Jeffrey Jamison from the City of Albany says, "Zoning is to protect health safety and quality of life in the neighborhood. Let's be honest. Rave parties in the middle of residential area it affects the quality of life and shouldn't be permitted and it's not."
Problems began in October when a foam filled event got out of control outside the Armory. Several police officers were injured and 7 people were arrested. The city filed two cease and desist orders, first on safety and code violations, and early this month, on the grounds that the Armory is not approved to run a night club. The Armory says its events do qualify as concerts, which are approved.
Michael Corts from the Armory says, "We're eager to sit down with the City and hash out a plan that works for all of us, for the City for the Armory our neighbors, our neighboring businesses. That's what we're looking forward to."
Some businesses and residents have complained about the late night crowds and noise in the neighborhood.
Event-goers say they're playing by the rules.

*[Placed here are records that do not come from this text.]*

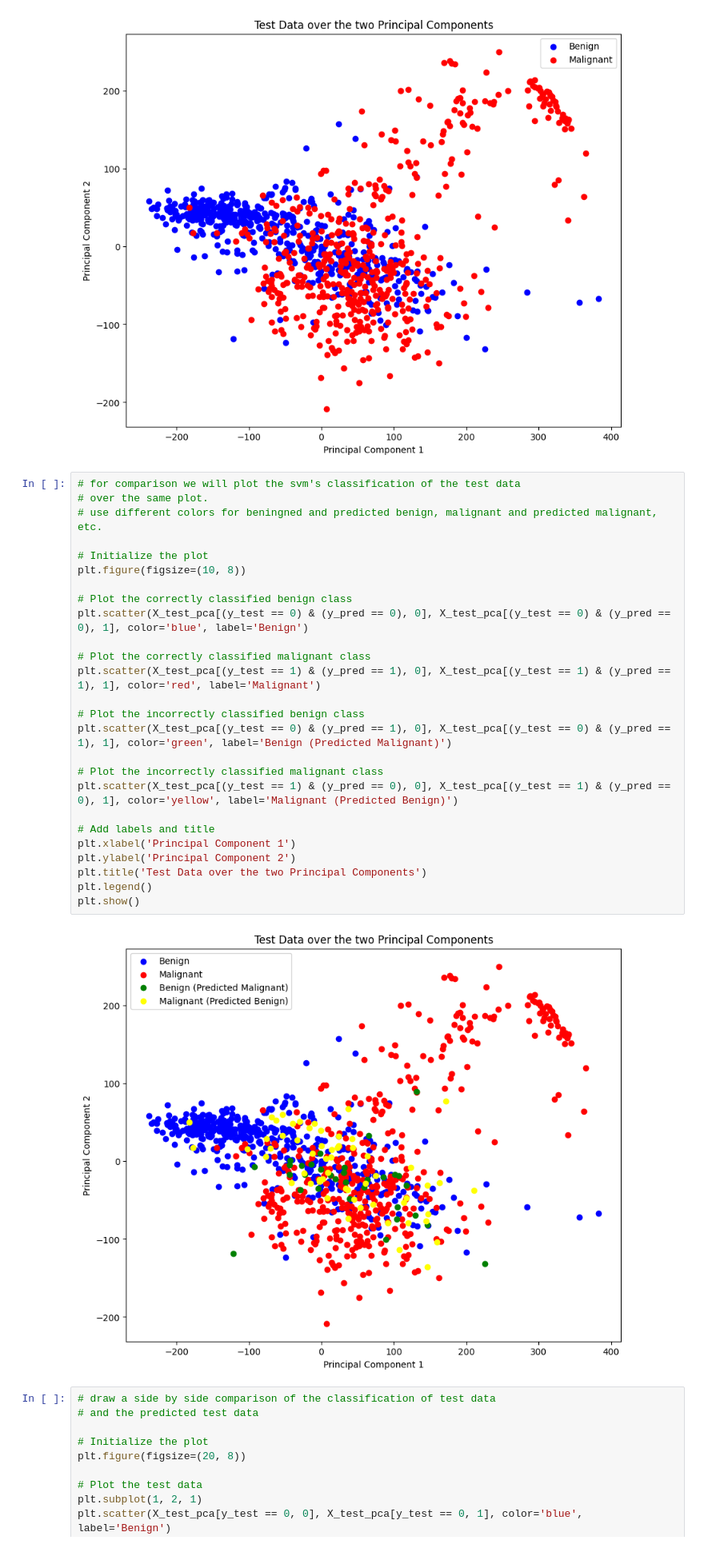
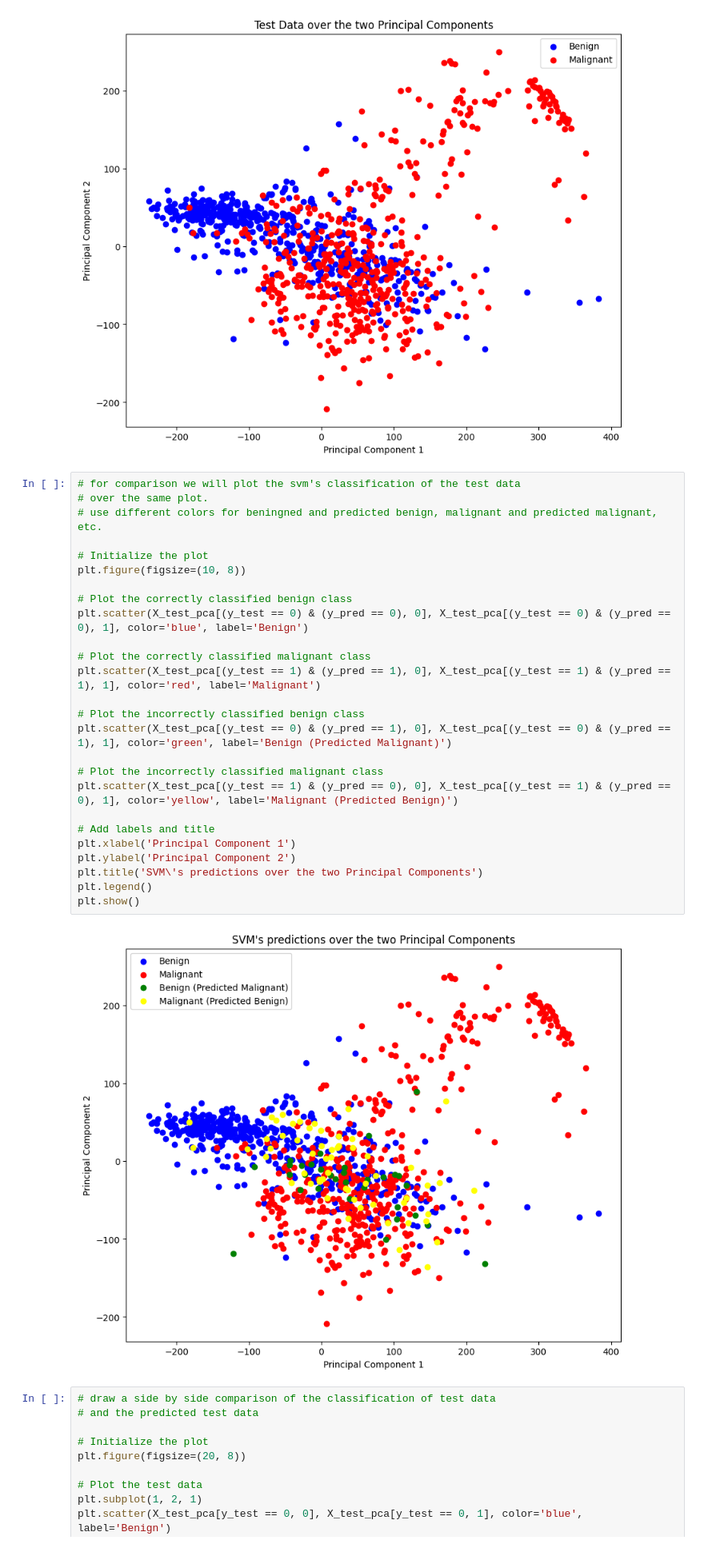
Before and after one commit to allanwzhang/cs4262_project, a Jupyter notebook: svm-logistic.ipynb, the cells around one changed output. Shown at 80% size. Drawn from its saved outputs; the diff is of its cells as text.

```diff
--- a/svm-logistic.ipynb
+++ b/svm-logistic.ipynb
@@ -343,31 +344,31 @@ plt.show()
 # %%
 # for comparison we will plot the svm's classification of the test data
 # over the same plot.
 # use different colors for beningned and predicted benign, malignant and predicted malignant, etc.
 
 # Initialize the plot
 plt.figure(figsize=(10, 8))
 
 # Plot the correctly classified benign class
 plt.scatter(X_test_pca[(y_test == 0) & (y_pred == 0), 0], X_test_pca[(y_test == 0) & (y_pred == 0), 1], color='blue', label='Benign')
 
 # Plot the correctly classified malignant class
 plt.scatter(X_test_pca[(y_test == 1) & (y_pred == 1), 0], X_test_pca[(y_test == 1) & (y_pred == 1), 1], color='red', label='Malignant')
 
 # Plot the incorrectly classified benign class
 plt.scatter(X_test_pca[(y_test == 0) & (y_pred == 1), 0], X_test_pca[(y_test == 0) & (y_pred == 1), 1], color='green', label='Benign (Predicted Malignant)')
 
 # Plot the incorrectly classified malignant class
 plt.scatter(X_test_pca[(y_test == 1) & (y_pred == 0), 0], X_test_pca[(y_test == 1) & (y_pred == 0), 1], color='yellow', label='Malignant (Predicted Benign)')
 
 # Add labels and title
 plt.xlabel('Principal Component 1')
 plt.ylabel('Principal Component 2')
-plt.title('Test Data over the two Principal Components')
+plt.title('SVM\'s predictions over the two Principal Components')
 plt.legend()
 plt.show()
 # %% [output]
-[figure, old version]
+[figure, new version]
 # %%
 # draw a side by side comparison of the classification of test data
 # and the predicted test data
```
Also changed, not shown: parts of 7 cells of this notebook.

Zach Decker of Hudson says, "The first thing they think when we have something like this is that everybody does drugs and does all this crazy stuff and its not like that. We just want to have a crazy time and dance."
The Armory says it has just a couple future events scheduled, saying it may take time after all the cancelations, to get promoters to book events here.
The city plans to fight that court ruling keeping the Armory open.